● WHAT YOU NEED TO DO
Copy every line that contains the string "GTFS" from the entries below.

● ENTRIES SHOWN
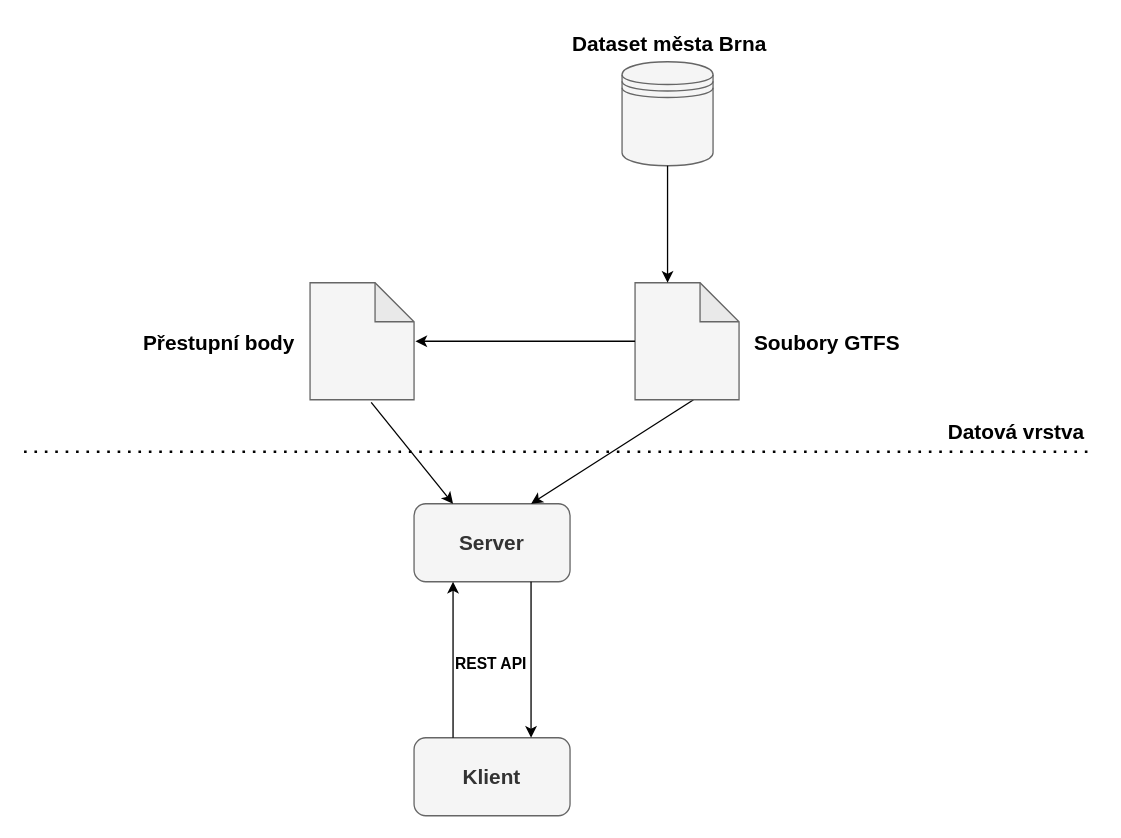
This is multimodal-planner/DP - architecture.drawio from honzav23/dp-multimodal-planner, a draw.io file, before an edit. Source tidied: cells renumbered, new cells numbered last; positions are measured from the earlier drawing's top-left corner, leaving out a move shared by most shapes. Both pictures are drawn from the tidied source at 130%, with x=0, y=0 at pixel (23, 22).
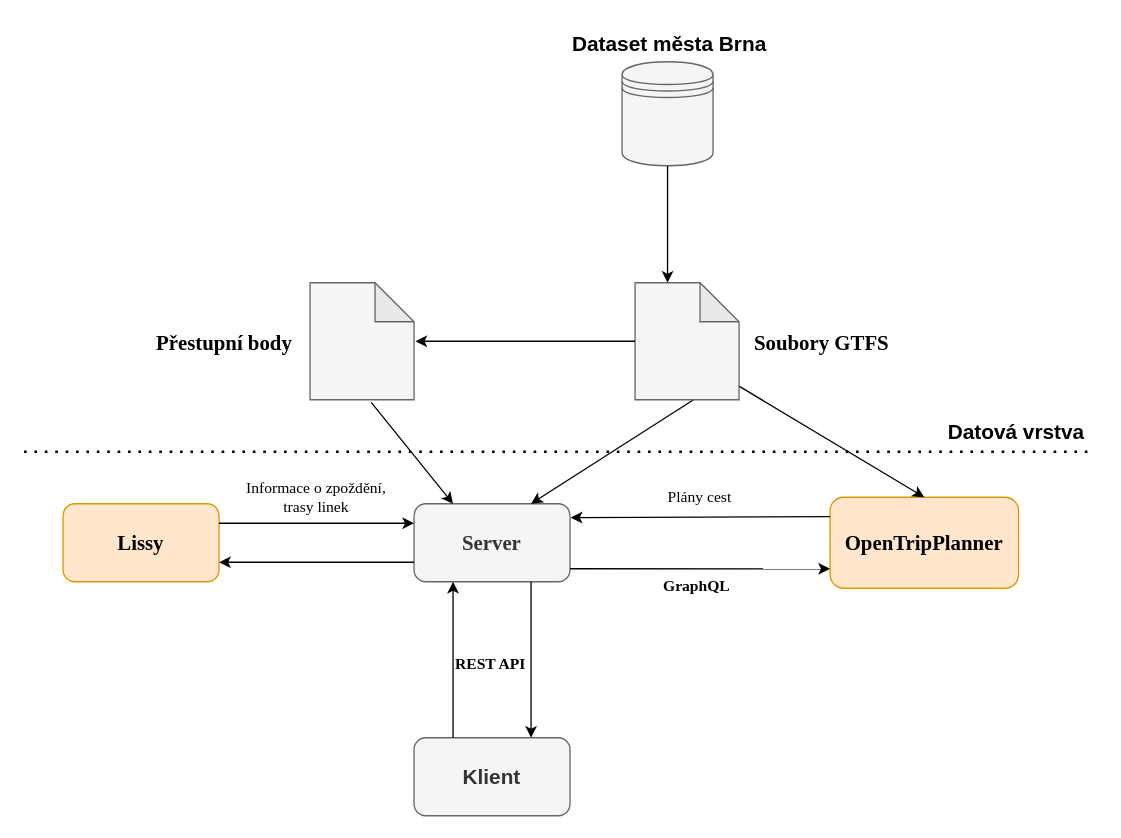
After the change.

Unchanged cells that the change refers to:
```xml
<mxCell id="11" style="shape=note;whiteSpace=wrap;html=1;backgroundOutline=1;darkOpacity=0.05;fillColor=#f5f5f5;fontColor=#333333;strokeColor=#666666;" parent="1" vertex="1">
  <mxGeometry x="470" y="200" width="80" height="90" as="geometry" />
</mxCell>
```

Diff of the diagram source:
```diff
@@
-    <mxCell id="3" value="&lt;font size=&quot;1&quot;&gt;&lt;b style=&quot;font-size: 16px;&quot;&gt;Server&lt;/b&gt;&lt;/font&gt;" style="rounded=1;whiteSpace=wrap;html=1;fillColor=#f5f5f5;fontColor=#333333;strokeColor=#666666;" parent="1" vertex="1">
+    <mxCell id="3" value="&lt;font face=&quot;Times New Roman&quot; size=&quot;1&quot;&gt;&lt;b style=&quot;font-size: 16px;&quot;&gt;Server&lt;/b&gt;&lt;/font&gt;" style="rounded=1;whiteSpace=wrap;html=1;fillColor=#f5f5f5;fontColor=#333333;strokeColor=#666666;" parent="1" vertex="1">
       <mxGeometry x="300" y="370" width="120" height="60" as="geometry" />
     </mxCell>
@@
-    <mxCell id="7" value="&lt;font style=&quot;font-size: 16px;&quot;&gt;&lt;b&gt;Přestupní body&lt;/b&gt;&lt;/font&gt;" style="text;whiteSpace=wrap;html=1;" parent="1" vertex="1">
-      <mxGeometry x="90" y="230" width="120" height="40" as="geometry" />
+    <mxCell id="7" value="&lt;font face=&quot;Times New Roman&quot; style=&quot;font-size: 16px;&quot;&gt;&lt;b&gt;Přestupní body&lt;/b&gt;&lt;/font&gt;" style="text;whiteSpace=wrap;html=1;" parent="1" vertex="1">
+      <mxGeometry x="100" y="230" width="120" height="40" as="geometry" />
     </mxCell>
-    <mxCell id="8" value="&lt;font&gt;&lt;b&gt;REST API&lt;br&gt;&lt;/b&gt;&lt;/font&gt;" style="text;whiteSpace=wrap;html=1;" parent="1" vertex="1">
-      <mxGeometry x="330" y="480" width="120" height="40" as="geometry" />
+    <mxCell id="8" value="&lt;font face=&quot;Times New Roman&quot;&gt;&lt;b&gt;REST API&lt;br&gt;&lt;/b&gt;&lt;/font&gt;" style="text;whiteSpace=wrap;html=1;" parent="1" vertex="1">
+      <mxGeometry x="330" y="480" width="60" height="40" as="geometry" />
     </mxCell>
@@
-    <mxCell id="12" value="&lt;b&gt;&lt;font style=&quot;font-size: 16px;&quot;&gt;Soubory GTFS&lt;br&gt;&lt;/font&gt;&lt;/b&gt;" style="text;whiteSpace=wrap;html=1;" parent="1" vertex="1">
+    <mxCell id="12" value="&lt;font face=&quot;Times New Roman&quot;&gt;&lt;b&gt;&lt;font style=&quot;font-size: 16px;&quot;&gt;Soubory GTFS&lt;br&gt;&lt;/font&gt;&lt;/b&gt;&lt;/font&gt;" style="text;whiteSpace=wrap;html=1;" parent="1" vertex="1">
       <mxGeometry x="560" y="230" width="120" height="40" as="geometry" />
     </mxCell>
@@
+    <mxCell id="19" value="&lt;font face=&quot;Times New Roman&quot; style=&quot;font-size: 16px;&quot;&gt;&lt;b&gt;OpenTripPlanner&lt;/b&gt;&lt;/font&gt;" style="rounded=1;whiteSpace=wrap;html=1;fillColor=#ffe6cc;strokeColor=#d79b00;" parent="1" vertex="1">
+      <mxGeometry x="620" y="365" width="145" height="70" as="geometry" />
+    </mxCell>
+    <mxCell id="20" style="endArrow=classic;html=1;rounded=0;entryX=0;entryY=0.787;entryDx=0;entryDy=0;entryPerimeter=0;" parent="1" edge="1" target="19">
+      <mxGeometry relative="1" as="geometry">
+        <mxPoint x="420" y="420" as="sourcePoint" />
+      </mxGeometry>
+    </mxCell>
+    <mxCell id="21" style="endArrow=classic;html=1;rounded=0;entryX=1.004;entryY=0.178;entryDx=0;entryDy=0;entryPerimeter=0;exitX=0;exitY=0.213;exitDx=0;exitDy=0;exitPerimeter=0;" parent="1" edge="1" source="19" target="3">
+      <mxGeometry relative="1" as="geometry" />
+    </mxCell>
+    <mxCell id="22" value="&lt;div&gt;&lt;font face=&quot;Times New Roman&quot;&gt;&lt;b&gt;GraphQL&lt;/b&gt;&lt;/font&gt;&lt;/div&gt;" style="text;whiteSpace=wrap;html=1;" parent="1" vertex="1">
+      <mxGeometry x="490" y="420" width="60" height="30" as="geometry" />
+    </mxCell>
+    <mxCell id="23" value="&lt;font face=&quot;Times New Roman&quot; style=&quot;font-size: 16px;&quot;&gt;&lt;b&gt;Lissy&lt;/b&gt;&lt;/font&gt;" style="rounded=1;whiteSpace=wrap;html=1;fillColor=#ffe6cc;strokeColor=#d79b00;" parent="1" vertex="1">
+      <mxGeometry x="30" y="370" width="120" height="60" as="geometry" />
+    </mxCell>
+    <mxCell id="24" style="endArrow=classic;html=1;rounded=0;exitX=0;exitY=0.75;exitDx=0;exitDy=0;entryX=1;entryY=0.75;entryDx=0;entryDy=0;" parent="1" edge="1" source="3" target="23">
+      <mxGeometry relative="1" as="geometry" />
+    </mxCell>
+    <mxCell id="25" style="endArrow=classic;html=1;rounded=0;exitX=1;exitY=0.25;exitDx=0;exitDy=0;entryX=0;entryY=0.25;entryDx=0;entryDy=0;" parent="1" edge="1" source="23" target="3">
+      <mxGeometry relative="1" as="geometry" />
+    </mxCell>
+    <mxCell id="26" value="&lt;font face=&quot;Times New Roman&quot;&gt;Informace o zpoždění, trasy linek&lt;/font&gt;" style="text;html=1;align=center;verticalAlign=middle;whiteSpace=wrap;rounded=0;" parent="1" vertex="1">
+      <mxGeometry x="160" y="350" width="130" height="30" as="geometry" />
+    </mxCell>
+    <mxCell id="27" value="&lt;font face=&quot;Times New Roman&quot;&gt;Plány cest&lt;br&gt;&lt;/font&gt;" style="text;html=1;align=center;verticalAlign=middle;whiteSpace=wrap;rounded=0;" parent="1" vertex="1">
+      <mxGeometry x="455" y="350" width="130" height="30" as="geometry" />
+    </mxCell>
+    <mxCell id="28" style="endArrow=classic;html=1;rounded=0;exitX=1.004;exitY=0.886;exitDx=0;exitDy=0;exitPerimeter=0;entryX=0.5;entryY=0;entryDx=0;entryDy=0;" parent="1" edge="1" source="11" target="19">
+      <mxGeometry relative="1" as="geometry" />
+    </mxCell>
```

---

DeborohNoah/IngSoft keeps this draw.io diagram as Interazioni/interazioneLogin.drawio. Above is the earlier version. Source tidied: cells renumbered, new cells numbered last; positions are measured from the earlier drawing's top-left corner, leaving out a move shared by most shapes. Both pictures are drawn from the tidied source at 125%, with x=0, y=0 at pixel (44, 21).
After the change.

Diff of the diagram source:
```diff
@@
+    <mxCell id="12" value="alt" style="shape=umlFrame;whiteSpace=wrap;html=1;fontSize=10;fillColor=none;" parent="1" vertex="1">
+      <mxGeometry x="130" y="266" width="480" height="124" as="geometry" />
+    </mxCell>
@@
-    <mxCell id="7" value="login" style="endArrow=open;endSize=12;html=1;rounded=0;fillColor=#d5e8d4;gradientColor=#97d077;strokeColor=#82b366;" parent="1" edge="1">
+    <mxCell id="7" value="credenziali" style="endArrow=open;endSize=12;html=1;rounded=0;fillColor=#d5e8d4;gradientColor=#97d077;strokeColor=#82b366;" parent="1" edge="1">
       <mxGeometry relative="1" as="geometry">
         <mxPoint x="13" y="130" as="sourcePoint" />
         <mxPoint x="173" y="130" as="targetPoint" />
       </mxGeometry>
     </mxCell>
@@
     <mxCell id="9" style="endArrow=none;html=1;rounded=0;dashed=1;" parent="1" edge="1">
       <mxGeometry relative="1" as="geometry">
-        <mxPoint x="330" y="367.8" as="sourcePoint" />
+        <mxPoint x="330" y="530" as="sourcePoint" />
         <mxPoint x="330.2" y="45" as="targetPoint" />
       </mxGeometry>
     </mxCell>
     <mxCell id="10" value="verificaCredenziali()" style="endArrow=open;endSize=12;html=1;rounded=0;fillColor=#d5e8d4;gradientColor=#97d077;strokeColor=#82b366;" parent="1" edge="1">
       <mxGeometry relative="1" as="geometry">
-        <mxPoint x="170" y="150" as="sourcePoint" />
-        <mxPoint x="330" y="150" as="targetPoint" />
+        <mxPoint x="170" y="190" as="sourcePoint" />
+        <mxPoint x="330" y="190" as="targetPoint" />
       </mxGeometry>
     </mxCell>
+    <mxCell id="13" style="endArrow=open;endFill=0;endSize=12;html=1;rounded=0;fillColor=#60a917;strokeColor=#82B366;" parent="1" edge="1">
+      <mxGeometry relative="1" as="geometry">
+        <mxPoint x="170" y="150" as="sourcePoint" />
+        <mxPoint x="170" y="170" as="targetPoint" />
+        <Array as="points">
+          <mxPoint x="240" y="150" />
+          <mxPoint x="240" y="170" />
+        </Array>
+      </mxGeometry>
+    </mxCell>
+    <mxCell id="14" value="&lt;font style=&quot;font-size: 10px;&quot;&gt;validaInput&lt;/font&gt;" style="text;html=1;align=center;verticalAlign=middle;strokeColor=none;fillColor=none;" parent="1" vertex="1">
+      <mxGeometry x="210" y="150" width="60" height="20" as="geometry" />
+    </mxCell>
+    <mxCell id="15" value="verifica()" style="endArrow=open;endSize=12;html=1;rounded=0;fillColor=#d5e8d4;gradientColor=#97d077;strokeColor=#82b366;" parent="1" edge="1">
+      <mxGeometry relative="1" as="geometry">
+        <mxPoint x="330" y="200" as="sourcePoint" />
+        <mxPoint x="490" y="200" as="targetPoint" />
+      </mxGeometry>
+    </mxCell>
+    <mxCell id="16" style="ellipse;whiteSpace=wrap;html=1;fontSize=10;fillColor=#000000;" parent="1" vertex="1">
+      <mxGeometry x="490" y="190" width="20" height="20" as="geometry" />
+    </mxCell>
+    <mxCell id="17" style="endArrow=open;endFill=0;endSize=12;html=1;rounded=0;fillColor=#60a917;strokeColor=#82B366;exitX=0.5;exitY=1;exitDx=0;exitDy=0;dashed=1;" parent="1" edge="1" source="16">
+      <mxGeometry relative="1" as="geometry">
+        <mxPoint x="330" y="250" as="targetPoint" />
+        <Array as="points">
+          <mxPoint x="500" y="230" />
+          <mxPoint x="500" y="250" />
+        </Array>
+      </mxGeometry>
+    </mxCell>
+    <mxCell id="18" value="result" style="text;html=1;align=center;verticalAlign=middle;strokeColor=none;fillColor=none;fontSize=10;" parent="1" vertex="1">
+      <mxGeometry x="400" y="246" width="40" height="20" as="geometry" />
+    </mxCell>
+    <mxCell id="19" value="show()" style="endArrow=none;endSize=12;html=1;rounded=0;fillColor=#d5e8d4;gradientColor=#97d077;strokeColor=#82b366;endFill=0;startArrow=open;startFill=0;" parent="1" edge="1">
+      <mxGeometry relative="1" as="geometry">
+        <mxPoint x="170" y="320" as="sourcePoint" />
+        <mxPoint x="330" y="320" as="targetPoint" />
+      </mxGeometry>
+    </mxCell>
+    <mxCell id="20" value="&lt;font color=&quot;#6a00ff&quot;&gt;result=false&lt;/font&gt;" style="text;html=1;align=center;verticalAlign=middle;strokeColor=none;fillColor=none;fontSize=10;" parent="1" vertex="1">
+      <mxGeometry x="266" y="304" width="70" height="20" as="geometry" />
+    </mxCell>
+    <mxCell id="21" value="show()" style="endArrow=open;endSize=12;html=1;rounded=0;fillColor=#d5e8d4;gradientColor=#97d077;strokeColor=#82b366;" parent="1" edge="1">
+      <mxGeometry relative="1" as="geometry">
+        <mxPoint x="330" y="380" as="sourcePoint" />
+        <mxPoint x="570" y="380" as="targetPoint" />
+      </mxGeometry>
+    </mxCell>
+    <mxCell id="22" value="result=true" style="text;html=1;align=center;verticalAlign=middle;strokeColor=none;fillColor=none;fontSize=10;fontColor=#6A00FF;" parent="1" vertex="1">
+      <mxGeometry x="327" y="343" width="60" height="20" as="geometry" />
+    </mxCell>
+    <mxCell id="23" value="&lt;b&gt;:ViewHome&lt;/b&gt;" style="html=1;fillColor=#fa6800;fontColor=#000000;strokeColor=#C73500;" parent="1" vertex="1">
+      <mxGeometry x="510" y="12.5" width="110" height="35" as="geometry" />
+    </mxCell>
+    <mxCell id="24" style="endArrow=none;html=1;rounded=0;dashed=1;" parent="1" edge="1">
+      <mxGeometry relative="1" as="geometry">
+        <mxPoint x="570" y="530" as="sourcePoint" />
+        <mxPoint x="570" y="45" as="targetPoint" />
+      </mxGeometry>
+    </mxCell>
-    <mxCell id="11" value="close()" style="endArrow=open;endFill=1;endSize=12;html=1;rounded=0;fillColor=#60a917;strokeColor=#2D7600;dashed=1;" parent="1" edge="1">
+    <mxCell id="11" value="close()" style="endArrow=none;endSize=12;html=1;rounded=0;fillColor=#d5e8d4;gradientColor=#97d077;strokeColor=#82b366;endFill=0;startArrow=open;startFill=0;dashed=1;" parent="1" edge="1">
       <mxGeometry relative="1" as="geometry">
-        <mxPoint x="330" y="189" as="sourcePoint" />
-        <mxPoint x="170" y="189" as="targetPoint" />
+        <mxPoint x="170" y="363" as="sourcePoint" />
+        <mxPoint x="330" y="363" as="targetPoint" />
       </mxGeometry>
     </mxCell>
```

● ANSWER TO THIS PROBLEM
-    <mxCell id="12" value="&lt;b&gt;&lt;font style=&quot;font-size: 16px;&quot;&gt;Soubory GTFS&lt;br&gt;&lt;/font&gt;&lt;/b&gt;" style="text;whiteSpace=wrap;html=1;" parent="1" vertex="1">
+    <mxCell id="12" value="&lt;font face=&quot;Times New Roman&quot;&gt;&lt;b&gt;&lt;font style=&quot;font-size: 16px;&quot;&gt;Soubory GTFS&lt;br&gt;&lt;/font&gt;&lt;/b&gt;&lt;/font&gt;" style="text;whiteSpace=wrap;html=1;" parent="1" vertex="1">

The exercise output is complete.